Next, click on the Virtual Network menu item on the Network Sections of the settings, From the Choose Virtual Network blade, select the Virtual Network We created earlier.
When we created the Virtual Network, we also created a Subnet for it as well. Click on the Subnet menu item and from the Choose Subnet blade select the Subnet we created earlier.
Next we need to create a Public IP address for the Virtual Machine. A Public IP address is needed to access the VM from the public internet. To create one, click on the Public IP Address menu item and from the Choose Public IP address blade click on Create New button to Create a new Public IP address. A blade will pop up where you need to add a name for the IP address and assign either Dynamic or Static IP address. A dynamic IP address will change each time you de-allocate and start the VM back on. But a static IP address will not change. But to assign a Static IP address you need to pay for it. For this demo, we will select Dynamic IP address. Click Ok to create the Public IP address.
Next we need to select the Network Security Group we created prior to creating the VM. The Network Security Group (NSG) acts as the software Firewall for the Virtual Network we created. Click on the Network Security Group menu item and select the NSG we created earlier.
We can ignore installing VM extensions for now. Next we need to select the Availability Set for enabling High Availability. In the High Availability section click on the Availability Set menu item and select the Availability Group we created earlier from the Change Availability Set blade.
Finally, in the Monitoring section, we can enable Boot Diagnostics and Guest OS Diagnostics. It’s a best practice to enable diagnostics in order to troubleshoot issues with the VM. However, when you enable diagnostics, you need to provide a Storage Account to store the diagnostic data. Normally we create a separate Storage Account to store the diagnostic data. But for this example, we will select the existing Storage Account we created. Finally, click ok to finish up configuring the Settings for the VM
Now a Summary blade will come up with validating the configuration for the VM. Here you can Click OK to deploy the VM and/or you can also download the Azure Resource Manager (ARM) templates and parameter files to deploy these resources as well. This is helpful when you need to create multiple Virtual Machines. You can simply change the parameters on the parameter file and deploy a whole new Virtual Machine. We will talk about Azure Resource Manager (ARM) templates in a separate article. Now click OK to create the VM.
It will take a few minutes to create the VM and start it up. After few moments, the new VM should appear in the Virtual Machine Blade.
If you navigate to the Resource Group that we created. You can see all the resources we crated for the Virtual Machine are grouped in to the Resource Group for easy management.
This has been a fairly long article about creating Highly Available Virtual Machines on Azure and the concepts and resource behind it. I wanted to give a step by step overview about creating each of the resources need for the Virtual Machine and the best practices when creating the resources. To make it truly highly available, having only one Virtual Machine is not enough.

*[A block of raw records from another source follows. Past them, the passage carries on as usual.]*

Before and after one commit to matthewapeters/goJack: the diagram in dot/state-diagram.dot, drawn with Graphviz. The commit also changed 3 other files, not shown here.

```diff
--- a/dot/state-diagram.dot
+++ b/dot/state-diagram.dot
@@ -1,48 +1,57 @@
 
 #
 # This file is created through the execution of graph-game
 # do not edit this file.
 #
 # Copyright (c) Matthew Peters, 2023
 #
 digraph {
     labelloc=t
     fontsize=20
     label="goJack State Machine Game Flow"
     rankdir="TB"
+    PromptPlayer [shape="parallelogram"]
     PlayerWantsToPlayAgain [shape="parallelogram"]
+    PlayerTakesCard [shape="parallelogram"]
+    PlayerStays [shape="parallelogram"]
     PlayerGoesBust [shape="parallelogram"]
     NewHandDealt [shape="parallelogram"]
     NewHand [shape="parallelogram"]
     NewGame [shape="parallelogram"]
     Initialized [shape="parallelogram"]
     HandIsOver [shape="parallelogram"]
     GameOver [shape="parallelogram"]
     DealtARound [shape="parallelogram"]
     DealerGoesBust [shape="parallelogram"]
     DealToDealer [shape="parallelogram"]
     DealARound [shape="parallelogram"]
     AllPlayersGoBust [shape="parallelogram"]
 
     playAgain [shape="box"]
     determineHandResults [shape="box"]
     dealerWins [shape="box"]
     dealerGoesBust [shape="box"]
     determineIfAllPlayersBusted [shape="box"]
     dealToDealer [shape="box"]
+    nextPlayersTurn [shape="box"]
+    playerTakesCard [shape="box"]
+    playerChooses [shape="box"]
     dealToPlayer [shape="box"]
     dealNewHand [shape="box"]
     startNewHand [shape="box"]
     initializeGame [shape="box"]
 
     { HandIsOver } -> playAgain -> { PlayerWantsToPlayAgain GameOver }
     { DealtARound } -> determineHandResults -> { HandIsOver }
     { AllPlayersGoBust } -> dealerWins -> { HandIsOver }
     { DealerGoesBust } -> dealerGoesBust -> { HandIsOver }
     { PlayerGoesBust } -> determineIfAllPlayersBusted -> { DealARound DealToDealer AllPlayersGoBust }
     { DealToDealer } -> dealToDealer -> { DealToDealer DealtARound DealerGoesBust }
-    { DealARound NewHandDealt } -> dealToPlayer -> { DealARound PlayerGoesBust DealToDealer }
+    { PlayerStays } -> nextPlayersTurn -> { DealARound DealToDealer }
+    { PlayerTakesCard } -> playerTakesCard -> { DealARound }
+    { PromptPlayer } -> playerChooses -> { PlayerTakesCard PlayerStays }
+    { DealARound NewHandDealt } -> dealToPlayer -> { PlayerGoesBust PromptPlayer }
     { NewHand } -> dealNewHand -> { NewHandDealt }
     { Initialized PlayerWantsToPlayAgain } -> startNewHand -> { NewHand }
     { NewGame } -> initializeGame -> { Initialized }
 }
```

We need to have at least 2 or more VM for this and use a Traffic Manager to direct traffic for these Virtual Machines, but this is an overview of how to create VMs for this process. Hope you get a good understanding about creating Highly Available Virtual Machines on Azure. Until next time, C ya 🙂